She said that, although great strides have been taken in the fight against Aids, more effort should be put in addressing challenges like culture and social norms that lead to the exclusion of sex workers and those engaged in same-sex relationships.


Rwanda is leading other East African countries in most HIV interventions and prevention strategies, followed by Kenya, Burundi, Uganda, and Tanzania.

"Apart from Kenya and Uganda that have incorporated the gay community and sex workers into their policies, other East African countries have no interest in these groups yet they contribute over 40 per cent new HIV cases at the continent," Ms. Johnson said.

If Rwanda continues to neglect this group, they may lose the momentum to lead in the fight, Ms Johnson said.

Rwanda’s Minister of Health Diane Gashumba said that although research and surveys show progress in curbing the spread and treatment, the country is slow in including key populations and adolescents that are at high risk of contracting Aids.

"We are working on strategies to include key populations and increase efforts to reach out to the adolescent population through dialogue to make sure that we understand them better," said Dr Gashumba.

Linda Gail Bekker of the Desmond Tutu HIV Foundation and former president of the International AIDS Society, said in an interview that Kenya’s response and approach to HIV prevention is the best in Africa.

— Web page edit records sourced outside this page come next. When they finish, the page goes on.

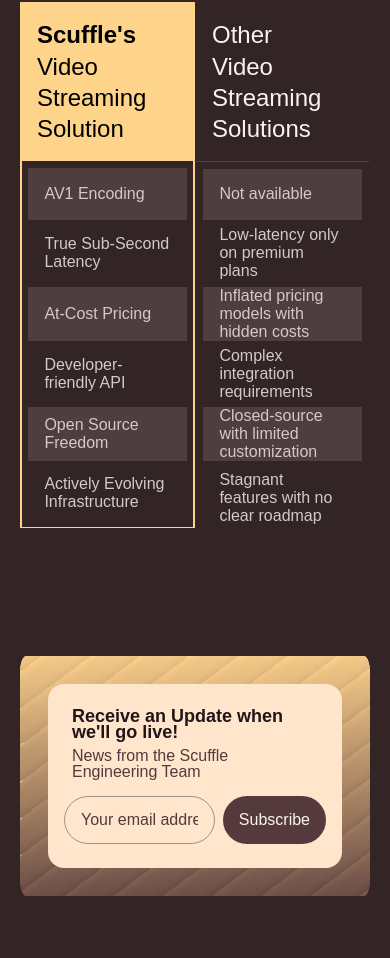
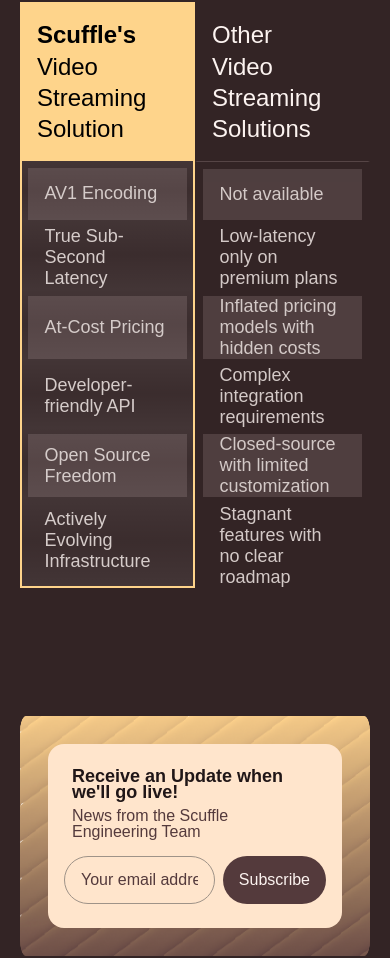
Before and after one commit to ScuffleCloud/landing, a SvelteKit app: page / in a window 390 px wide. Shown: the part 5915-6873 px from the top of the page. Built offline with nearby package versions, Linux system fonts and the light colour scheme; no server answers.

Commit message:
add glow

```diff
--- a/src/components/homepage/Features.svelte
+++ b/src/components/homepage/Features.svelte
@@ -427,6 +427,7 @@
                 }
 
                 h3 {
+                    white-space: nowrap;
                     font-size: 1.5rem;
                     margin: 0;
                     line-height: 1.3;
@@ -440,7 +441,7 @@
                     }
 
                     /* Alter this to sync headers when flexed */
-                    @media (max-width: 685px) {
+                    @media (max-width: 692px) {
                         white-space: normal;
                     }
                 }
@@ -463,6 +464,23 @@
                 &.left {
                     border-left: 2px solid var(--color-orange500);
                     border-right: 2px solid var(--color-orange500);
+                    position: relative;
+
+                    &::after {
+                        content: '';
+                        position: absolute;
+                        top: 0;
+                        left: 0;
+                        right: 0;
+                        bottom: 0;
+                        background: linear-gradient(
+                            to bottom,
+                            rgba(255, 255, 255, 0.08) 0%,
+                            rgba(255, 255, 255, 0.04) 50%,
+                            rgba(255, 255, 255, 0.08) 100%
+                        );
+                        pointer-events: none;
+                    }
                 }
 
                 &.right {
@@ -479,8 +497,8 @@
                     opacity: 0.8;
                     font-size: 1.3rem;
 
-                    @media (max-width: 685px) {
-                        font-size: 1rem;
+                    @media (max-width: 692px) {
+                        font-size: 1.125rem;
                     }
                 }
             }
@@ -493,7 +511,7 @@
 
             &:last-child {
                 .item-wrapper.left {
-                    border-bottom: 1px solid var(--color-orange500);
+                    border-bottom: 2px solid var(--color-orange500);
                     padding-bottom: 0.5rem;
                 }
             }
```
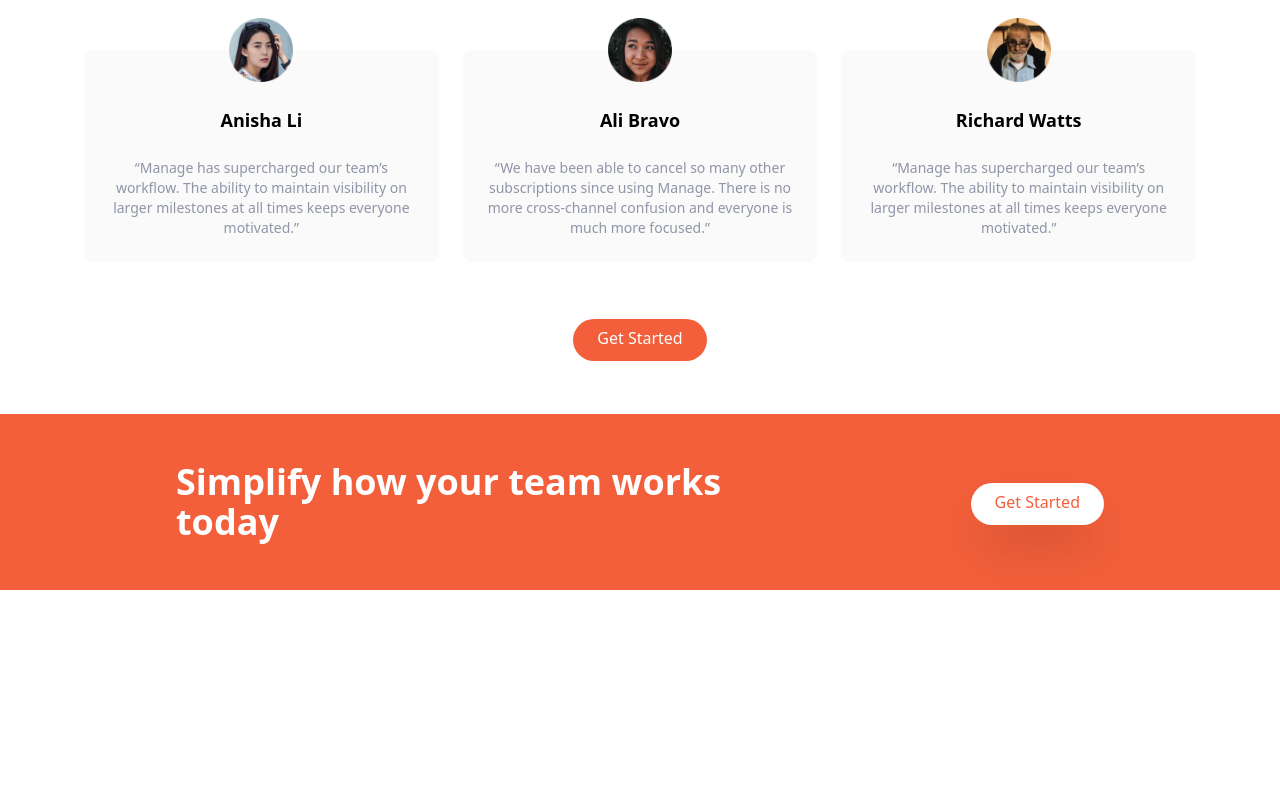
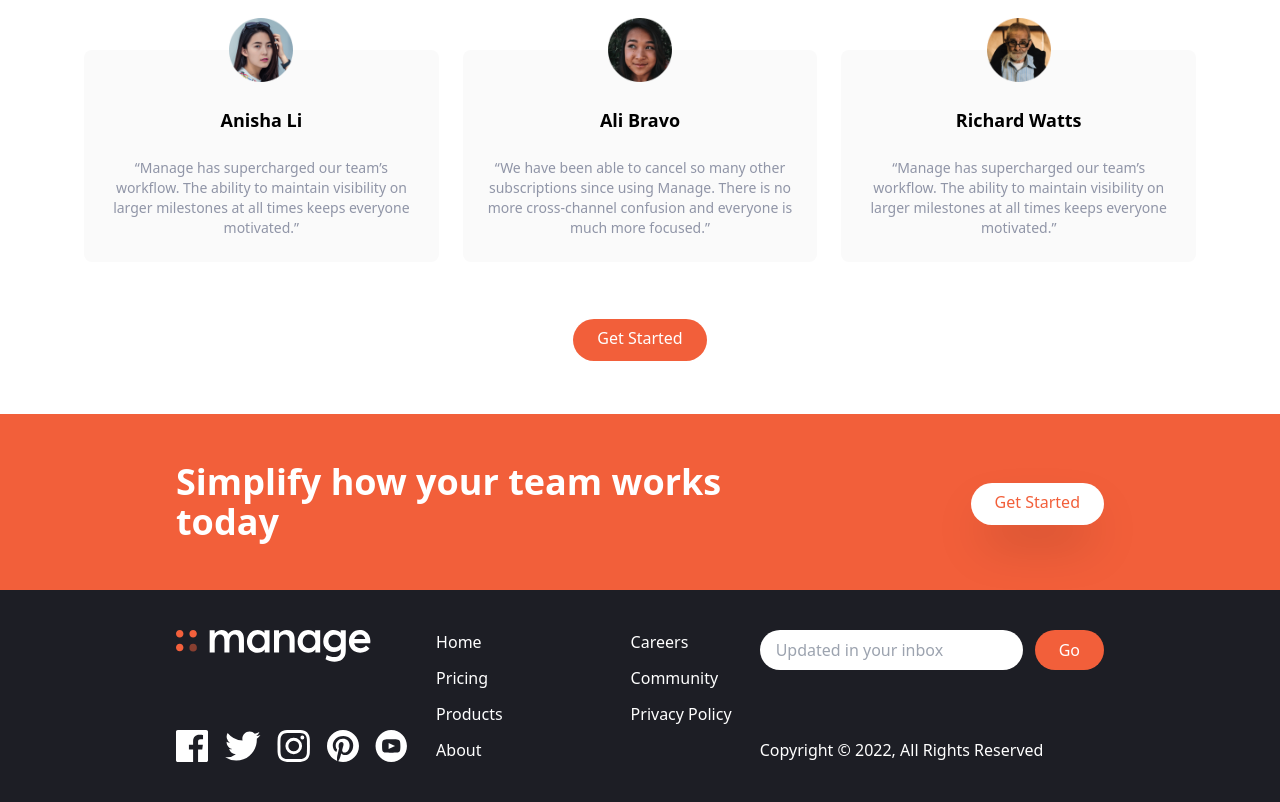
Before and after one commit to amirhazizi/First-TailwindCss-project, a website: page index.html in a window 1280 px wide. Shown: the part 1330-2132 px from the top of the page. Before the commit the page ends 1920 px from the top, so only its background shows below. Drawn offline with Linux system fonts and the light colour scheme.

Commit message:
update index.html

```diff
--- a/index.html
+++ b/index.html
@@ -274,5 +274,86 @@
         </div>
       </div>
     </section>
+    <!-- footer -->
+    <footer class="bg-veryDarkBlue">
+      <!-- flex container -->
+      <div
+        class="container flex flex-col-reverse justify-between px-6 py-10 mx-auto space-y-8 md:flex-row md:space-y-0"
+      >
+        <!-- logo & social icons -->
+        <div
+          class="flex flex-col-reverse items-center justify-between space-y-12 md:flex-col md:space-y-0 md:items-start md:w-1/4"
+        >
+          <div class="mx-auto my-6 text-center text-white md:hidden">
+            Copyright &copy; 2022, All Rights Reserved
+          </div>
+          <div>
+            <!-- logo -->
+            <img src="./img/logo-white.svg" alt="" class="h-8" />
+          </div>
+          <!-- social icons -->
+          <div class="flex justify-center space-x-4">
+            <!-- icon 1 -->
+            <a href="#">
+              <img src="./img/icon-facebook.svg" alt="" class="h-8" />
+            </a>
+            <!-- icon 2 -->
+            <a href="#">
+              <img src="./img/icon-twitter.svg" alt="" class="h-8" />
+            </a>
+            <!-- icon 3 -->
+            <a href="#">
+              <img src="./img/icon-instagram.svg" alt="" class="h-8" />
+            </a>
+            <!-- icon 4 -->
+            <a href="#">
+              <img src="./img/icon-pinterest.svg" alt="" class="h-8" />
+            </a>
+            <!-- icon 5 -->
+            <a href="#">
+              <img src="./img/icon-youtube.svg" alt="" class="h-8" />
+            </a>
+          </div>
+        </div>
+        <!-- list -->
+        <div class="flex justify-between space-x-32">
+          <div class="flex flex-col space-y-3 text-white">
+            <a href="#" class="transition-all hover:text-brightRed">Home</a>
+            <a href="#" class="transition-all hover:text-brightRed">Pricing</a>
+            <a href="#" class="transition-all hover:text-brightRed">Products</a>
+            <a href="#" class="transition-all hover:text-brightRed">About</a>
+          </div>
+          <div class="flex flex-col space-y-3 text-white">
+            <a href="#" class="transition-all hover:text-brightRed">Careers</a>
+            <a href="#" class="transition-all hover:text-brightRed"
+              >Community</a
+            >
+            <a href="#" class="transition-all hover:text-brightRed"
+              >Privacy Policy</a
+            >
+          </div>
+        </div>
+        <!-- input -->
+        <div class="flex flex-col justify-between">
+          <form>
+            <div class="flex space-x-3">
+              <input
+                type="text"
+                class="flex-1 px-4 rounded-full focus:outline-none"
+                placeholder="Updated in your inbox"
+              />
+              <button
+                class="px-6 py-2 text-white rounded-full bg-brightRed hover:bg-brightRedLight focus:outline-none"
+              >
+                Go
+              </button>
+            </div>
+          </form>
+          <div class="hidden text-white md:block">
+            Copyright &copy; 2022, All Rights Reserved
+          </div>
+        </div>
+      </div>
+    </footer>
   </body>
 </html>
```
Also changed, not shown: css/styles.css.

"Despite resource constraints, Kenya has ensured that pre-exposure prophylaxis drugs are available for free in health centres and at a lower price at pharmacies, which other countries need to embrace," said Dr Bekker.

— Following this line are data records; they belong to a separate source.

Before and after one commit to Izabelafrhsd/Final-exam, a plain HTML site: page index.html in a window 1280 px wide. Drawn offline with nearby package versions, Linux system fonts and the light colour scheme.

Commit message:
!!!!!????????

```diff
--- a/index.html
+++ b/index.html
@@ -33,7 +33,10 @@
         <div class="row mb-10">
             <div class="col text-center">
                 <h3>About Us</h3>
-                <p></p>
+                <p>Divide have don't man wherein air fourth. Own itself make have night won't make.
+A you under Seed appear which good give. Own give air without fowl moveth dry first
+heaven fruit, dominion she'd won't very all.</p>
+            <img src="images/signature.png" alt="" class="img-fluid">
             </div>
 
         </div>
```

"There is a lot we can learn from Kenya. It has taken the hotspot mapping approach to ensure that those who need the drugs are not left out, including men having sex with men," she added.

Mary Mugambe, the programme manager for HIV Testing Services, National AIDS & STI Control Programme at Kenya’s Ministry of Health, said that despite the success, lack of funds to reach remote areas has slowed down the fight.

UNAids International goodwill ambassador Victoria Beckham said there have been impressive gains in East Africa, and called on governments to strengthen intervention including domestic funding.